Easter Tragedy Spurs Debate over NJ DUI Laws
Are New Jersey DUI laws too lax, or are they not enforced sufficiently? That’s what anti-drunk-driving activists and state legislators are debating after an Easter weekend traffic collision killed an elderly couple and injured several others. Twenty-three-year-old Frank Cabezas was arrested March 26 on multiple charges that include DWI, two counts of death by auto, and multiple counts of assault. Just three weeks earlier, Cabezas had been arrested on a DWI charge, one in a long line of offenses that produced five license suspensions in four years. Remarkably, Cabezas’ license was valid at the time of the Easter weekend crash.
The Cabezas incident and cases have activists calling for a strengthening of New Jersey DUI laws. To address the issue of DUI offenders driving with suspended licenses, MADD, Mothers Against Drunk Driving, is supporting a change in the law that would require first-time DUI offenders to install ignition interlock devices in their cars. Currently, the law only requires ignition interlock after a second conviction. Governor Christie recently vetoed a bill that included such a provision, because it also reduced the period of license suspension from seven months to three.
But lawmakers including Assemblyman John Wisniewski, of Middlesex, favor stricter enforcement of existing laws over new legislation. He questions whether charges are being adequately prosecuted and recommends that DUI suspects be prosecuted “to the fullest extent that the law allows.”

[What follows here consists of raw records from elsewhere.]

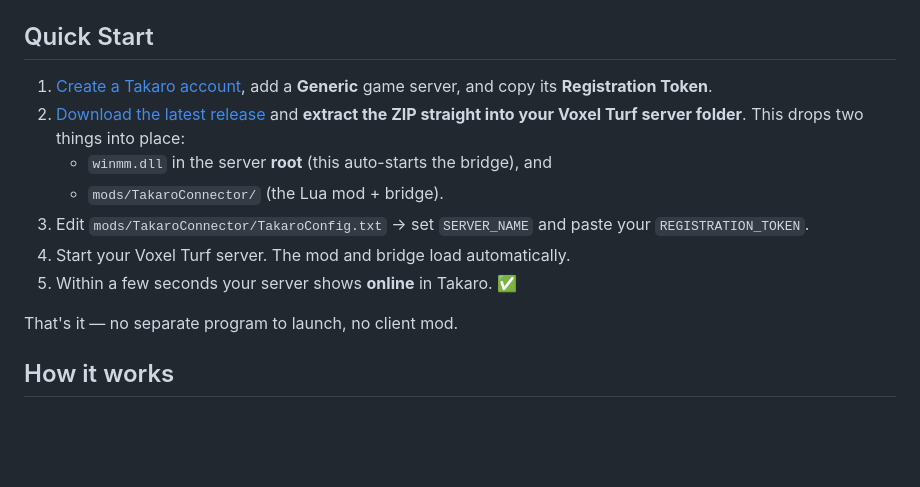
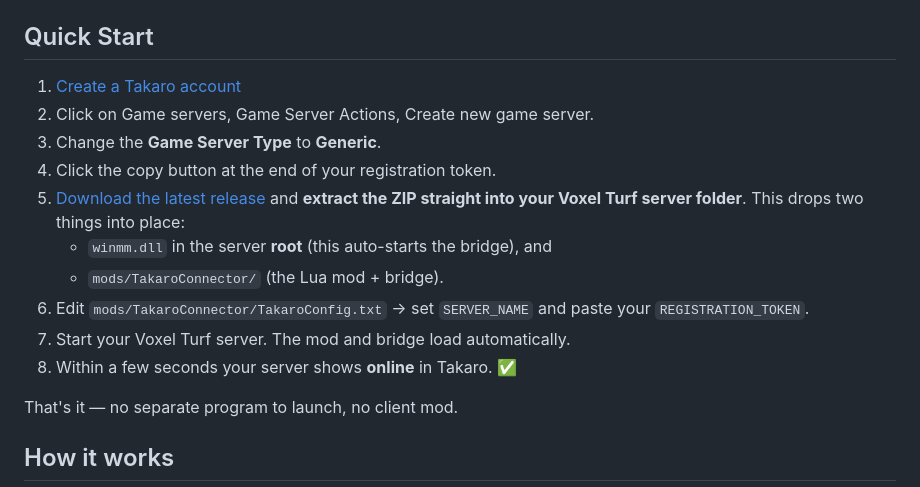
Before and after one commit to mad-001/Voxel-Turf-Server-Manager, a Markdown page: README.md, the part around the change. Rendered like a GitHub page; blank space fills up the shorter version.

Commit message:
Update README: clearer Takaro setup steps, sequential Quick Start numbering
Co-Authored-By: Claude Opus 4.8 (1M context) <noreply@anthropic.com>

```diff
--- a/README.md
+++ b/README.md
@@ -13,13 +13,16 @@ That's the whole list — **no Node.js, no runtime, nothing else to install.** T
 
 ## Quick Start
 
-1. [Create a Takaro account](https://takaro.io/pricing/?via=zach550), add a **Generic** game server, and copy its **Registration Token**.
-2. [Download the latest release](https://github.com/mad-001/Voxel-Turf-Server-Manager/releases/latest) and **extract the ZIP straight into your Voxel Turf server folder**. This drops two things into place:
+1. [Create a Takaro account](https://takaro.io/pricing/?via=zach550)
+2. Click on Game servers, Game Server Actions, Create new game server.
+3. Change the **Game Server Type** to __Generic__.
+4. Click the copy button at the end of your registration token.
+5. [Download the latest release](https://github.com/mad-001/Voxel-Turf-Server-Manager/releases/latest) and **extract the ZIP straight into your Voxel Turf server folder**. This drops two things into place:
    - `winmm.dll` in the server **root** (this auto-starts the bridge), and
    - `mods/TakaroConnector/` (the Lua mod + bridge).
-3. Edit `mods/TakaroConnector/TakaroConfig.txt` → set `SERVER_NAME` and paste your `REGISTRATION_TOKEN`.
-4. Start your Voxel Turf server. The mod and bridge load automatically.
-5. Within a few seconds your server shows **online** in Takaro. ✅
+6. Edit `mods/TakaroConnector/TakaroConfig.txt` → set `SERVER_NAME` and paste your `REGISTRATION_TOKEN`.
+7. Start your Voxel Turf server. The mod and bridge load automatically.
+8. Within a few seconds your server shows **online** in Takaro. ✅
 
 That's it — no separate program to launch, no client mod.
 
```
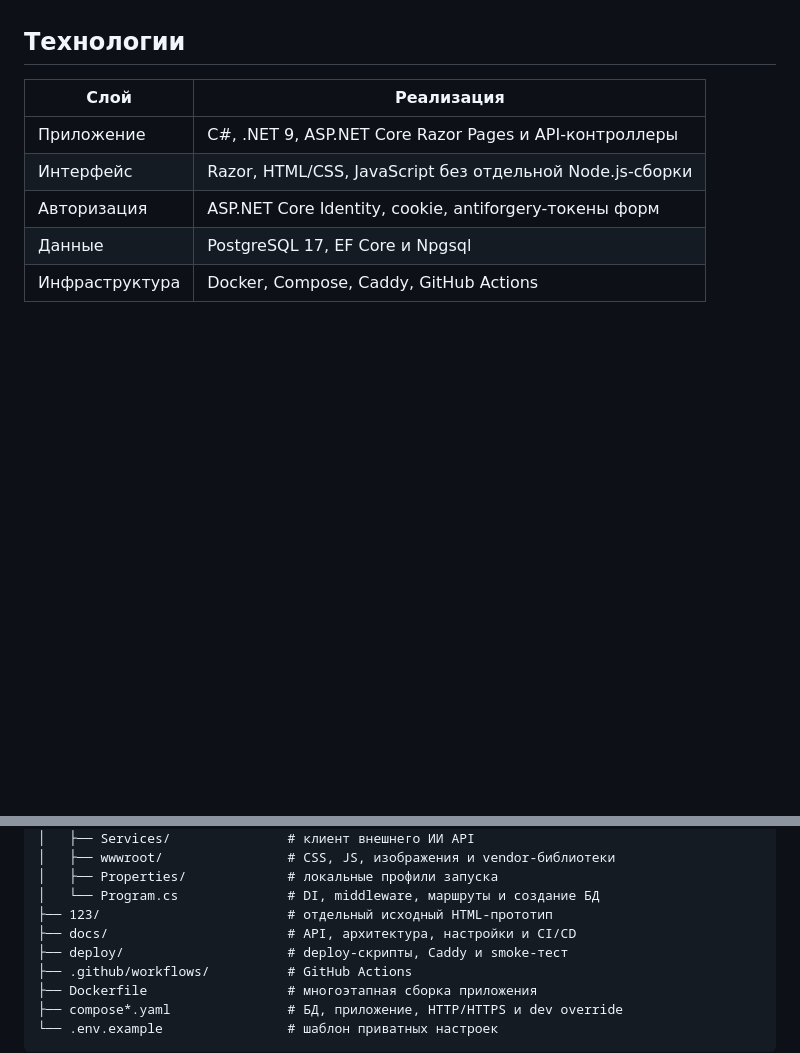
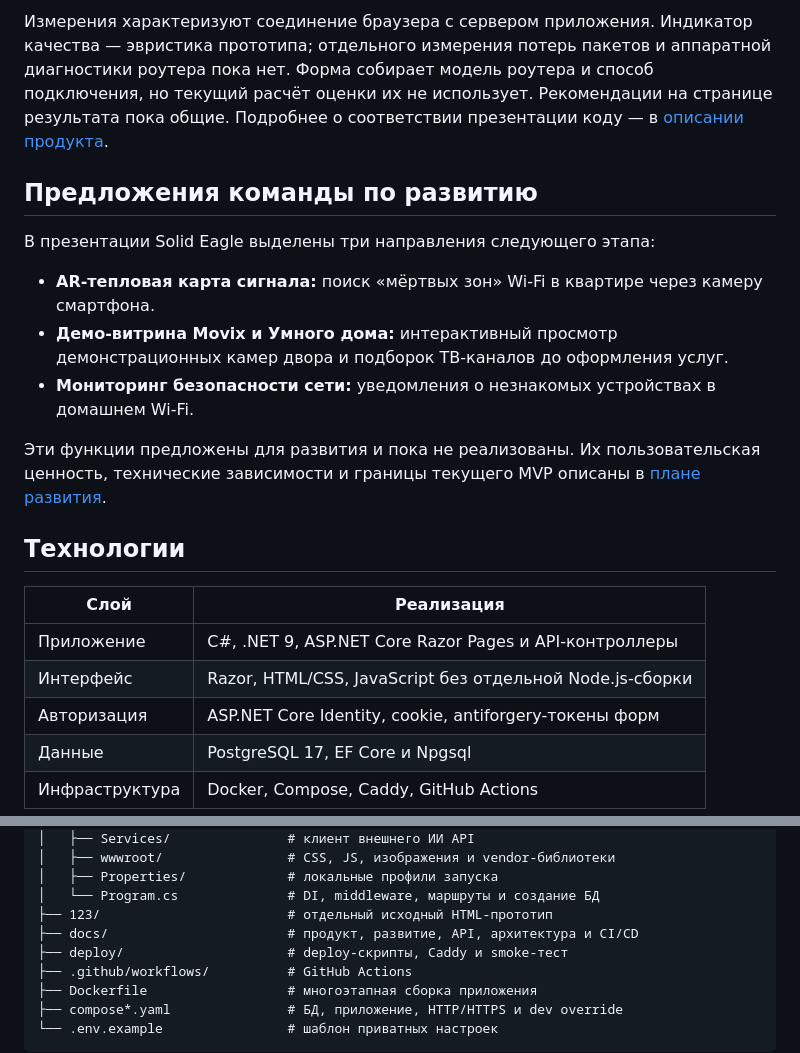
Before and after one commit to Cricko7/unauth-dom-ru, a Markdown page: README.md, 2 parts joined by grey strips. GitHub-like rendering; blank space fills up the shorter version.

Commit message:
docs: explain implemented strengths and Solid Eagle product roadmap [skip ci]

```diff
--- a/README.md
+++ b/README.md
@@ -20,3 +39,14 @@
+Измерения характеризуют соединение браузера с сервером приложения. Индикатор качества — эвристика прототипа; отдельного измерения потерь пакетов и аппаратной диагностики роутера пока нет. Форма собирает модель роутера и способ подключения, но текущий расчёт оценки их не использует. Рекомендации на странице результата пока общие. Подробнее о соответствии презентации коду — в [описании продукта](docs/PRODUCT.md).
+
+## Предложения команды по развитию
+
+В презентации Solid Eagle выделены три направления следующего этапа:
+
+- **AR-тепловая карта сигнала:** поиск «мёртвых зон» Wi-Fi в квартире через камеру смартфона.
+- **Демо-витрина Movix и Умного дома:** интерактивный просмотр демонстрационных камер двора и подборок ТВ-каналов до оформления услуг.
+- **Мониторинг безопасности сети:** уведомления о незнакомых устройствах в домашнем Wi-Fi.
+
+Эти функции предложены для развития и пока не реализованы. Их пользовательская ценность, технические зависимости и границы текущего MVP описаны в [плане развития](docs/ROADMAP.md).
 
 ## Технологии
 
@@ -80,7 +110,7 @@ docker compose down
 │   ├── Properties/             # локальные профили запуска
 │   └── Program.cs              # DI, middleware, маршруты и создание БД
 ├── 123/                        # отдельный исходный HTML-прототип
-├── docs/                       # API, архитектура, настройки и CI/CD
+├── docs/                       # продукт, развитие, API, архитектура и CI/CD
 ├── deploy/                     # deploy-скрипты, Caddy и smoke-тест
 ├── .github/workflows/          # GitHub Actions
 ├── Dockerfile                  # многоэтапная сборка приложения
```
Also changed, not shown: other parts of README.md (+19 -0 lines), docs/PRODUCT.md (added, +67 -0 lines), docs/ROADMAP.md (added, +35 -0 lines).
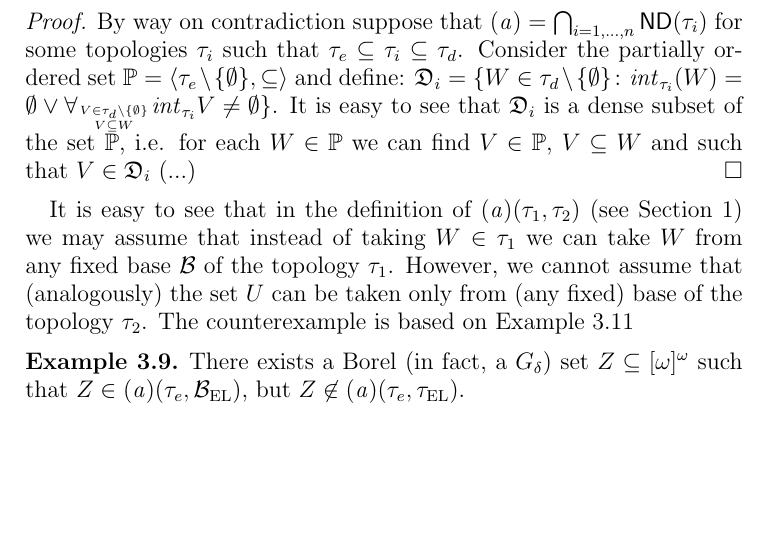
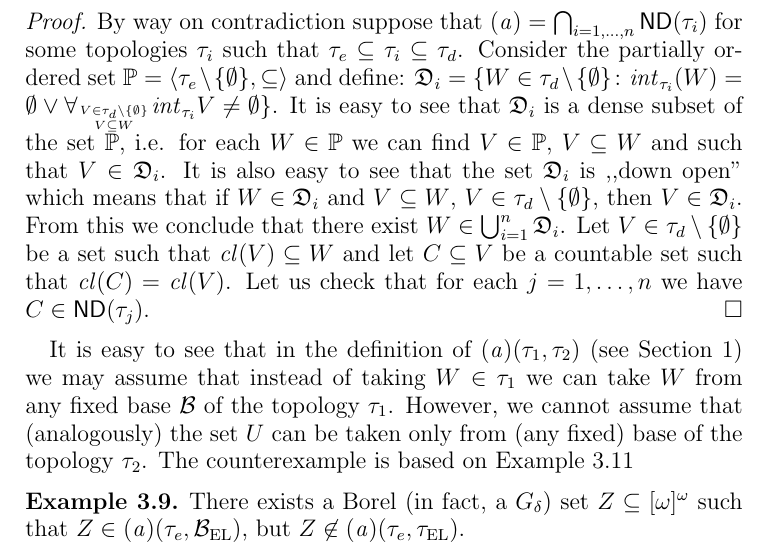
Before and after one commit to srod-prog-cwiczenia/Biezace_Wypieki, a LaTeX paper (a_ideal_part_6.tex): part of page 6 of 9 before the commit and part of page 6 of 10 after it, cut so that both start at the same text, the shorter picture padded with empty space. Compiled offline with pdfLaTeX.

Commit message:
Drobny dopisek do dowodu o przekroju topologii

```diff
--- a/a_ideal_part_6.tex
+++ b/a_ideal_part_6.tex
@@ -692,8 +692,15 @@ $\mathfrak{D}_i = \lbrace W \in \tau_d\setminus\lbrace\emptyset\rbrace \colon
 \mathit{int}_{\tau_i}(W) = \emptyset \vee \forall_{V \in \tau_d\setminus\lbrace\emptyset\rbrace \atop V \subseteq W} \mathit{int}_{\tau_i} V \not= \emptyset\rbrace$.
 It is easy to see that $\mathfrak{D}_i$ is a dense subset of
 the set $\mathbb{P}$, i.e. for each $W \in \mathbb{P}$ we can find
-$V \in \mathbb{P}$, $V \subseteq W$ and such that $V \in \mathfrak{D}_i$
-(...)
+$V \in \mathbb{P}$, $V \subseteq W$ and such that $V \in \mathfrak{D}_i$. It is also
+easy to see that the set
+$\mathfrak{D}_i$ is ,,down open'' which means that if
+$W \in \mathfrak{D}_i$ and
+$V \subseteq W$, $V\in\tau_d\setminus\lbrace\emptyset\rbrace$, then $V \in \mathfrak{D}_i$. From this we conclude that there exist $W \in \bigcup_{i=1}^n \mathfrak{D}_i$. Let
+$V \in \tau_d\setminus\lbrace\emptyset\rbrace$ be a set such that
+$\cl(V) \subseteq W$ and let $C \subseteq V$ be a countable set
+such that $\cl(C) = \cl(V)$. Let us check that for each $j = 1,\ldots,n$
+we have $C \in \ND(\tau_j)$.
 \end{proof}
 
 It is easy to see that in the definition of $\aideal(\tau_1, \tau_2)$
```
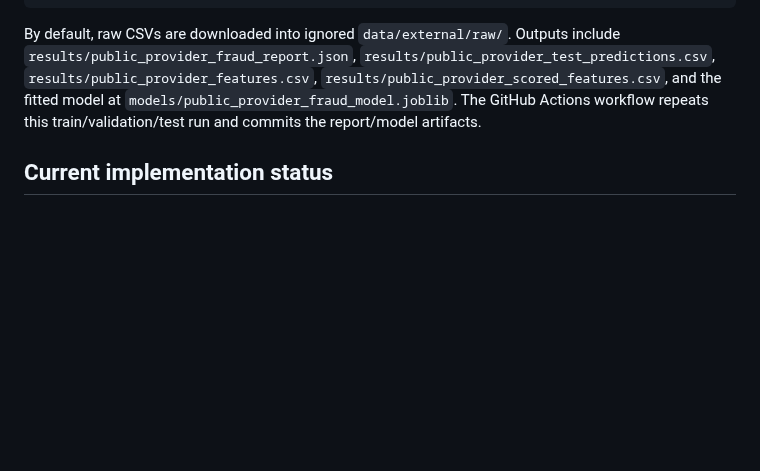
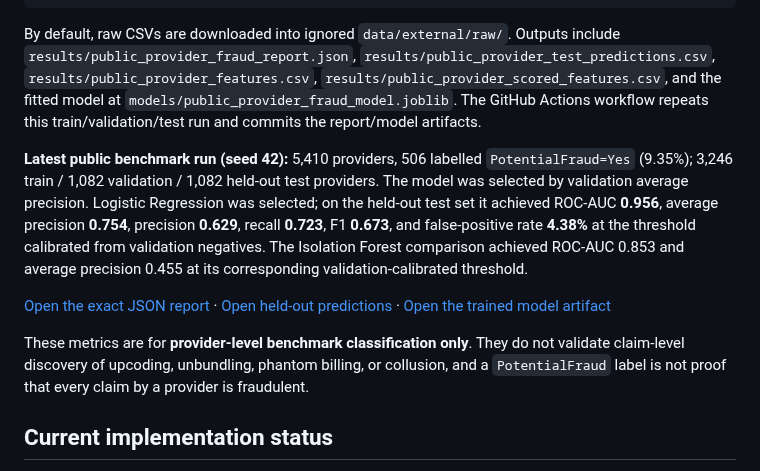
Before and after one commit to ishantpant2121/MUJ-DS-2430010379, a Markdown page: README.md, the part around the change. Drawn GitHub-style; blank space fills up the shorter version.

Commit message:
docs: publish public benchmark metrics and artifact links

```diff
--- a/README.md
+++ b/README.md
@@ -77,6 +77,12 @@ python scripts/score_provider_features.py
 
 By default, raw CSVs are downloaded into ignored `data/external/raw/`. Outputs include `results/public_provider_fraud_report.json`, `results/public_provider_test_predictions.csv`, `results/public_provider_features.csv`, `results/public_provider_scored_features.csv`, and the fitted model at `models/public_provider_fraud_model.joblib`. The GitHub Actions workflow repeats this train/validation/test run and commits the report/model artifacts.
 
+**Latest public benchmark run (seed 42):** 5,410 providers, 506 labelled `PotentialFraud=Yes` (9.35%); 3,246 train / 1,082 validation / 1,082 held-out test providers. The model was selected by validation average precision. Logistic Regression was selected; on the held-out test set it achieved ROC-AUC **0.956**, average precision **0.754**, precision **0.629**, recall **0.723**, F1 **0.673**, and false-positive rate **4.38%** at the threshold calibrated from validation negatives. The Isolation Forest comparison achieved ROC-AUC 0.853 and average precision 0.455 at its corresponding validation-calibrated threshold.
+
+[Open the exact JSON report](results/public_provider_fraud_report.json) · [Open held-out predictions](results/public_provider_test_predictions.csv) · [Open the trained model artifact](models/public_provider_fraud_model.joblib)
+
+These metrics are for **provider-level benchmark classification only**. They do not validate claim-level discovery of upcoding, unbundling, phantom billing, or collusion, and a `PotentialFraud` label is not proof that every claim by a provider is fraudulent.
+
 ## Current implementation status
 
 - **Implemented and evaluated:** synthetic claim generator, tabular OW-ERF pipeline, leave-one-mechanism-out experiment, and Isolation Forest comparison.
```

Given the current political environment, it is especially prudent not to drink and drive. However, if you find yourself facing DUI prosecution to “the fullest extent” of the law, you should be very careful about the attorney you choose to represent you.